[Opening Source information section]

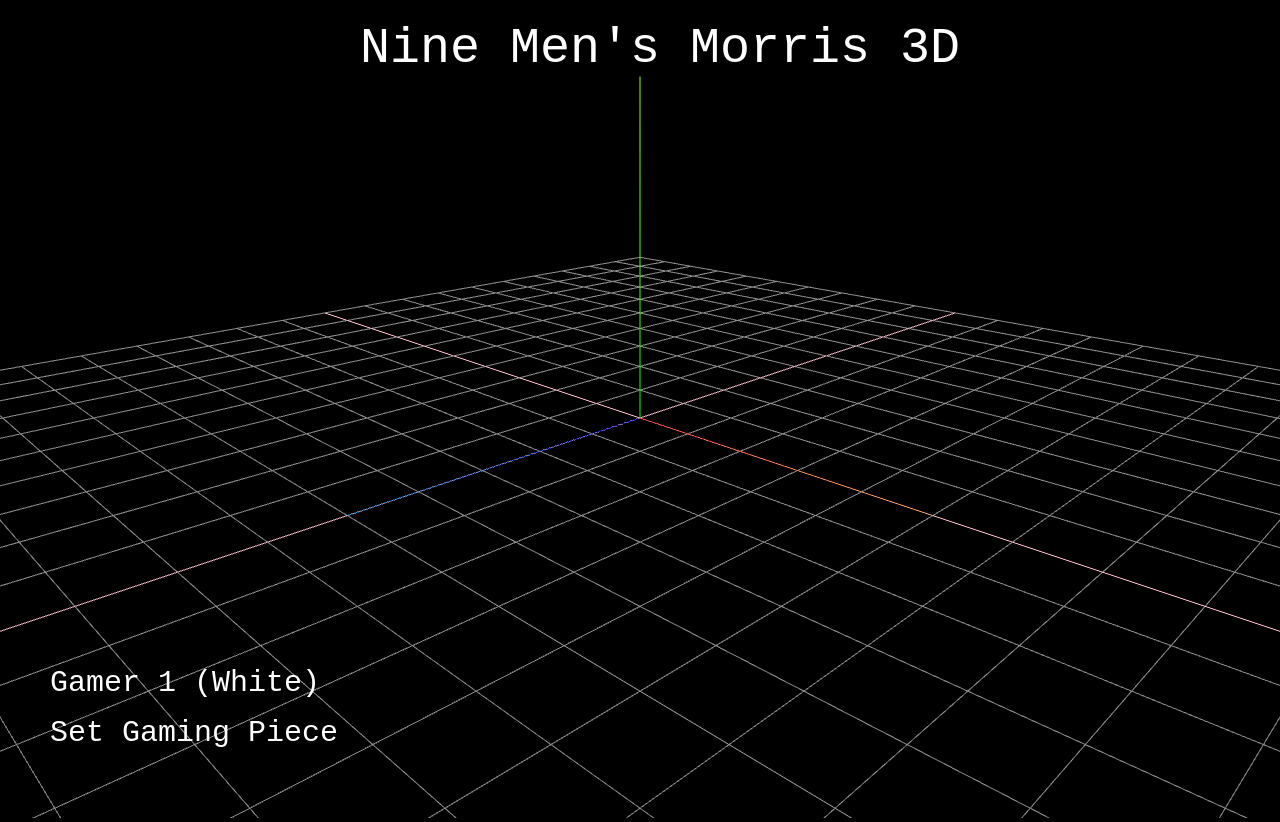
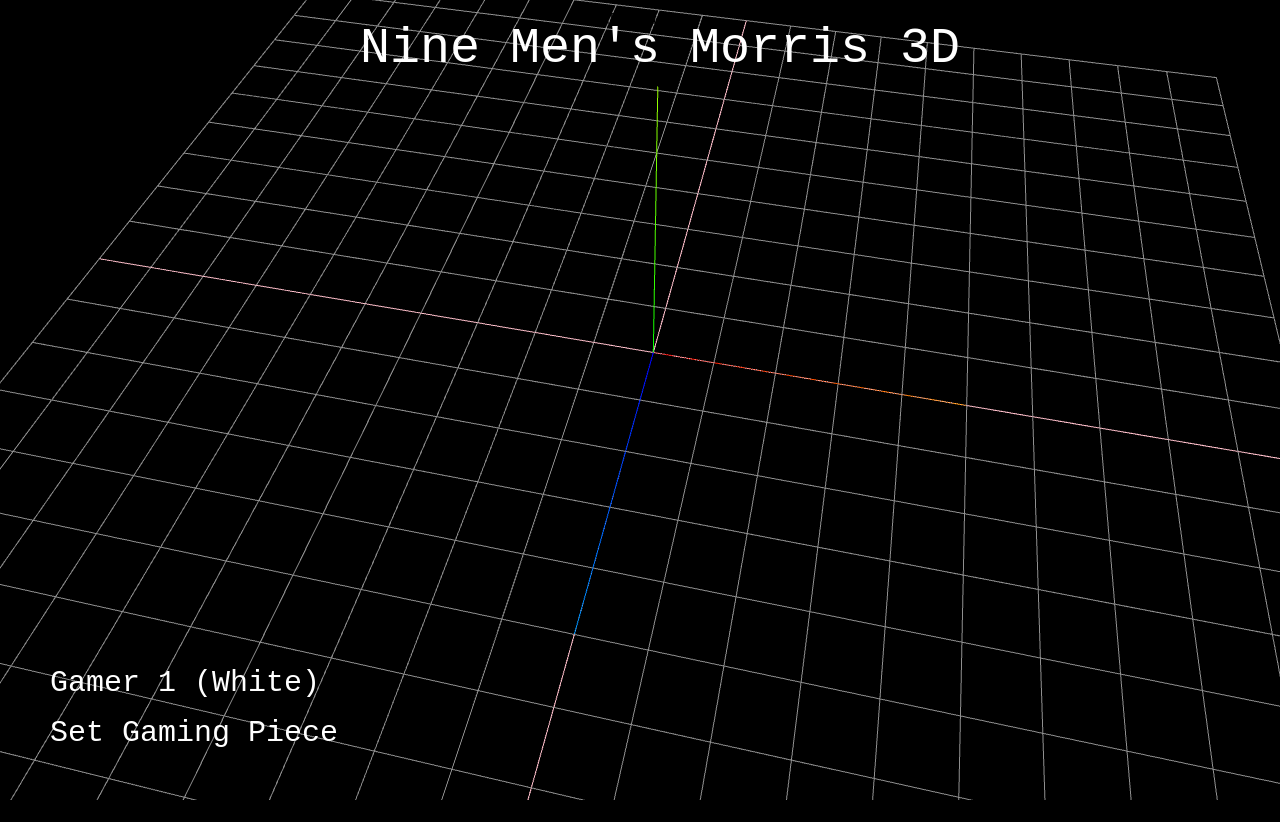
Before and after one commit to lhoyer/NineMensMorris3D, a plain HTML site: page index.html in a window 1280 px wide. Shown: the top 822 px of the page. Drawn offline with Linux system fonts and the light colour scheme; no server answers.

Commit message:
update user interface

```diff
--- a/Controller/Human.js
+++ b/Controller/Human.js
@@ -108,7 +108,7 @@ Human.prototype.handleMouseMove = function(event) {
 
 Human.prototype.mouseCoordinate = function(event) {
 	var xOff = 0;
-	var yOff = -20;
+	var yOff = 0;
 	var projector = new THREE.Projector();
 	var planeZ = new THREE.Plane(new THREE.Vector3(0, 1, 0), -2.6);
 	var mouse3D = new THREE.Vector3( ( (event.clientX+xOff) / window.innerWidth ) * 2 - 1,   		//x
--- a/Morris.js
+++ b/Morris.js
@@ -26,9 +26,10 @@ var init = function() {
 
 	//camera
 	camera = new THREE.PerspectiveCamera(45, window.innerWidth/window.innerHeight, 0.1, 1000);
-	camera.position.set(100,50,100);
+	camera.position.set(20,120,100);
   	scene.add(camera);
   	controls = new THREE.OrbitControls(camera, renderer.domElement);
+	camera.lookAt(new THREE.Vector3(0,0,10));
   	controls.noRotate = true;
 
   	match = new Match();
--- a/index.html
+++ b/index.html
@@ -19,6 +19,9 @@
 				font-size: 50px;
 				text-align: center;
 				z-index: 1;
+				-webkit-user-select: none; /* Chrome/Safari */
+				-moz-user-select: none; /* Firefox */
+				-ms-user-select: none; /* IE10+ */
 			}
 			#gamer {
 				position: absolute;
@@ -30,6 +33,9 @@
 				font-size: 30px;
 				text-align: left;
 				z-index: 1;
+				-webkit-user-select: none; /* Chrome/Safari */
+				-moz-user-select: none; /* Firefox */
+				-ms-user-select: none; /* IE10+ */
 			}
 			#status {
 				position: absolute;
@@ -41,6 +47,9 @@
 				font-size: 30px;
 				text-align: left;
 				z-index: 1;
+				-webkit-user-select: none; /* Chrome/Safari */
+				-moz-user-select: none; /* Firefox */
+				-ms-user-select: none; /* IE10+ */
 			}
 			#help {
 				position: absolute;
@@ -52,6 +61,9 @@
 				font-size: 30px;
 				text-align: right;
 				z-index: 1;
+				-webkit-user-select: none; /* Chrome/Safari */
+				-moz-user-select: none; /* Firefox */
+				-ms-user-select: none; /* IE10+ */
 			}
 		</style>
 	</head>
@@ -62,18 +74,18 @@
 		<div id="status">Set Gaming Piece</div>
 		<div id="help"></div>
 
-		//THREE.js
+		<!--THREE.js-->
 		<script src="js/three.min.js"></script>
 		<script src="js/OrbitControls.js"></script>
 		<script src="js/ColladaLoader.js"></script>
 
-		//Controller
+		<!--Controller-->
 		<script type="text/javascript" src="Controller/Mouse.js"></script>
 		<script type="text/javascript" src="Controller/Controller.js"></script>
 		<script type="text/javascript" src="Controller/AI.js"></script>
 		<script type="text/javascript" src="Controller/Human.js"></script>
 
-		//Model
+		<!--Model-->
 		<script type="text/javascript" src="Model/Field.js"></script>
 		<script type="text/javascript" src="Model/Game.js"></script>
 		<script type="text/javascript" src="Model/GamingPiece.js"></script>
@@ -84,13 +96,13 @@
 		<script type="text/javascript" src="Model/MDelete.js"></script>
 		<script type="text/javascript" src="Model/Place.js"></script>
 
-		//View
+		<!--View-->
 		<script type="text/javascript" src="View/Model.js"></script>
 		<script type="text/javascript" src="View/View.js"></script>
 		<script type="text/javascript" src="View/Overlay.js"></script>
 		<script type="text/javascript" src="View/Resources.js"></script>
 
-		//Main
+		<!--Main-->
 	  	<script type="text/javascript" src="Morris.js"></script>
 	</body>
 </html>
```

[Closing Source information section]

## What this task involves
In the listing, find all lines with the string "Human" and copy them.

## Result of this task
--- a/Controller/Human.js
+++ b/Controller/Human.js
@@ -108,7 +108,7 @@ Human.prototype.handleMouseMove = function(event) {
 Human.prototype.mouseCoordinate = function(event) {
 		<script type="text/javascript" src="Controller/Human.js"></script>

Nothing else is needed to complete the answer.